Welcome to Japan’s pink and modern world of cherry blossoms. It is impossible to think of springtime Japan without an iconic image of a sea of cherry trees awash with perfect pink blooms instantly coming to mind.
When the blooms actually arrive (as confirmed by teams of meticulous cherry blossom officials), it is time to indulge in one of the nation’s all-time favourite pastimes – hanami, which literally translates as “looking as flowers” and refers to flower appreciation picnics under the blooms.
Why so popular?

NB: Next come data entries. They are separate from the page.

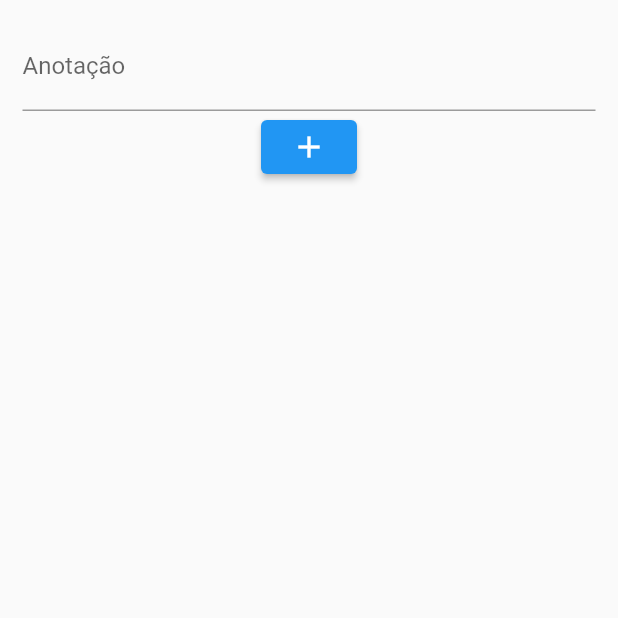
After one commit to waldirdev01/cidade_segura_lucas, a Flutter app: the AnotationForm screen opened directly, after a tap on the "add" icon, on a phone screen of 412 x 824 dp, the top half of it. The commit adds this screen. Run offline on Flutter 3.47's test engine with Material 2 defaults, Android fonts, the phone set to English and light mode, and no system bars; our stand-ins replace cloud_firestore, firebase_core; accounts and stored records are empty.

Commit message:
Salva a anotação no firebase, mas precisa receber o id do suspect. Fazer isso agora

```diff
--- /dev/null
+++ b/lib/pages/anotation_form.dart
@@ -0,0 +1,80 @@
+import 'package:cidade_segura/models/anotation_model.dart';
+import 'package:cidade_segura/service/anotation/anotation_service.dart';
+import 'package:flutter/material.dart';
+import 'package:provider/provider.dart';
+
+class AnotationForm extends StatefulWidget {
+  const AnotationForm({Key? key,}) : super(key: key);
+
+
+  @override
+  State<AnotationForm> createState() => _AnotationFormState();
+}
+
+class _AnotationFormState extends State<AnotationForm> {
+  bool _isLoading = false;
+
+  final _formKey = GlobalKey<FormState>();
+
+  //chave para o formulário
+
+  final anotationController = TextEditingController();
+
+
+  Future<void> _submitForm() async {
+   final anotation = Anotation(id: 'id',
+        dateTime: DateTime.now(),
+        userEmail: 'userEmail',
+        anotation: anotationController.text,
+        suspectId: 'suspectId');
+
+    try {
+      await Provider.of<AnotationService>(context, listen: false).addAnotation(anotation);
+
+      Navigator.of(context).pop();
+    } catch (error) {
+      print('Aqui');
+      print(error);
+      await showDialog<void>(
+        context: context,
+        builder: (ctx) =>
+            AlertDialog(
+              title: Text('Ocorreu um erro!'),
+              content: Text('Ocorreu um erro para salvar o produto.'),
+              actions: [
+                TextButton(
+                  child: Text('Ok'),
+                  onPressed: () => Navigator.of(context).pop(),
+                ),
+              ],
+            ),
+      );
+    } finally {
+      setState(() => _isLoading = false);
+    }
+  }
+
+  @override
+  Widget build(BuildContext context) {
+    return Scaffold(
+      body: Padding(
+        padding: const EdgeInsets.all(15),
+        child: Form(
+          key: _formKey,
+          child: Column(
+            children: [
+              TextFormField(
+                controller: anotationController,
+                decoration: InputDecoration(
+                  labelText: 'Anotação',
+                ),
+
+              ),
+              ElevatedButton(onPressed: _submitForm, child: Icon(Icons.add))
+            ],
+          ),
+        ),
+      ),
+    );
+  }
+}
--- a/lib/service/anotation/anotation_service.dart
+++ b/lib/service/anotation/anotation_service.dart
@@ -1,16 +1,19 @@
 import 'package:cidade_segura/models/anotation_model.dart';
 import 'package:cloud_firestore/cloud_firestore.dart';
+import 'package:flutter/material.dart';
 
-class AnotationService {
+class AnotationService with ChangeNotifier {
   // cria uma instância do FirebaseFirestore
   final db = FirebaseFirestore.instance;
 
   addAnotation(Anotation anotation) {
+    //adiciona uma anotação no Firebase
     db.collection('anotações').add(anotation.toFirebase());
   }
 
   Future<List<Anotation>> getAnotations() async {
     var getRef = await db.collection('anotações').get();
+    //recebe as anotações
     var anotations = getRef.docs
         .map((map) => Anotation(
         id: map.reference.id,
@@ -19,6 +22,8 @@ class AnotationService {
         anotation: map['anotation'],
         suspectId: map['suspectId']))
         .toList();
+    notifyListeners();
     return anotations;
+    //pega o que vem do DB e converte em uma lista de anotações para o app
   }
 }
```
Also changed, not shown: lib/components/anotation_widget.dart (added, +27 -0 lines), lib/main.dart (+12 -5 lines), lib/models/anotation_model.dart (+1 -13 lines), lib/models/suspect_model.dart (+1 -7 lines).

The flowers are deeply symbolic: their short-lived existence taps into a long-held appreciation of the beauty of the fleeting nature of life.
The blossoms also, quite literally, symbolise new beginnings, with April 1 being the first day of both the financial and academic year in Japan.
When to visit
the first blossoms generally appear in Okinawa in January and slowly move up the archipelago, passing through Japan’s central islands (including Kyoto and Tokyo) in late March and early April, before progressing further north and hitting Hokkaido in early May.
According to the nation’s revered cherry blossom prophets (aka the sakura forecasters at Weather Map sakura.weathermap.jp), this year’s flowers are due to arrive around March 23 in Tokyo (peaking in full bloom on April 2); March 29 in Hiroshima (peaking April 7); March 30 in Kyoto (peaking April 7); and April 4 in northern Sendai (peaking April 14).
Source : The Telegraph | Japan National Tourism Organization